    Dennis,

    Do the “progressive” churches in Ohio have policies with regards to allowing RSO’s to attend church or services? Do they have “adult only” services? I am very curious. As you know, many churches (whether progressive or not) deny RSO’s from worshiping. Even Jewish Synagogues have behaved shamefully in turning people away. Thank you for the work that you do, Dennis.

    1. Dennis Brinton

      Some of the churches, including mine, the United Methodist Church, allow RSO’s to attend with a ‘Sponsor’ who accompanies them to church, and stays with them where ever they are in church. This meets concerns of members for their children and allows the RSO to take part in church activities. Not all churches do this how ever

  2. Sheri Chestnutwood

    I believe the residency laws need to be changed. My family has lived near a school for 27 years. My son was convicted of a sex offender crime over a year ago. At the time he lived with us. Without going into all of the details – where he lived at the time had nothing to do with what happened. Homelessness of convicted offenders makes their rehabilitation more difficult. He was told by his probation officer if he registered as homeless it would be a probation violation and he would go to prison. He cant find a decent job and has no place to live. Its almost like the current system encourages offenders to lie about where they live and take their chances on getting caught because that is better than freezing to death living on the street.

  3. Justin

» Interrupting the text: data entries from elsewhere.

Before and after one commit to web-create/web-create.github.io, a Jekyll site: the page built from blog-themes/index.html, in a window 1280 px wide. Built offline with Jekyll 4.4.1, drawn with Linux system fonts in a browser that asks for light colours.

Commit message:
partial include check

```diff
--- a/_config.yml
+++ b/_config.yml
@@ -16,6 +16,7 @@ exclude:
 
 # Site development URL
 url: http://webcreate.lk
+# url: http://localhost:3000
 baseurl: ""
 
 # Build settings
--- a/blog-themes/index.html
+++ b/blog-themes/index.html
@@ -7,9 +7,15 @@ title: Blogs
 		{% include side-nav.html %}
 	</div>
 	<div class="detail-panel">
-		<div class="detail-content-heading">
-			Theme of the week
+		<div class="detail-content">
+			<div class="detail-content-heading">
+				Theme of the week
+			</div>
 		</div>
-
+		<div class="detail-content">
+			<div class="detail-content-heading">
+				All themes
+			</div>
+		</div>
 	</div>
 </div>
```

    I’m writing on behalf of my friend. He has read your post, is currently incarcerated, and is interested in writing or speaking with you about reforms and the work that you are currently involved with. The email address is justfusselman@gmail.com and I can help in making sure that you get his contact information and would then be able to correspond with him if you are able and willing to do so. Thank you for your time!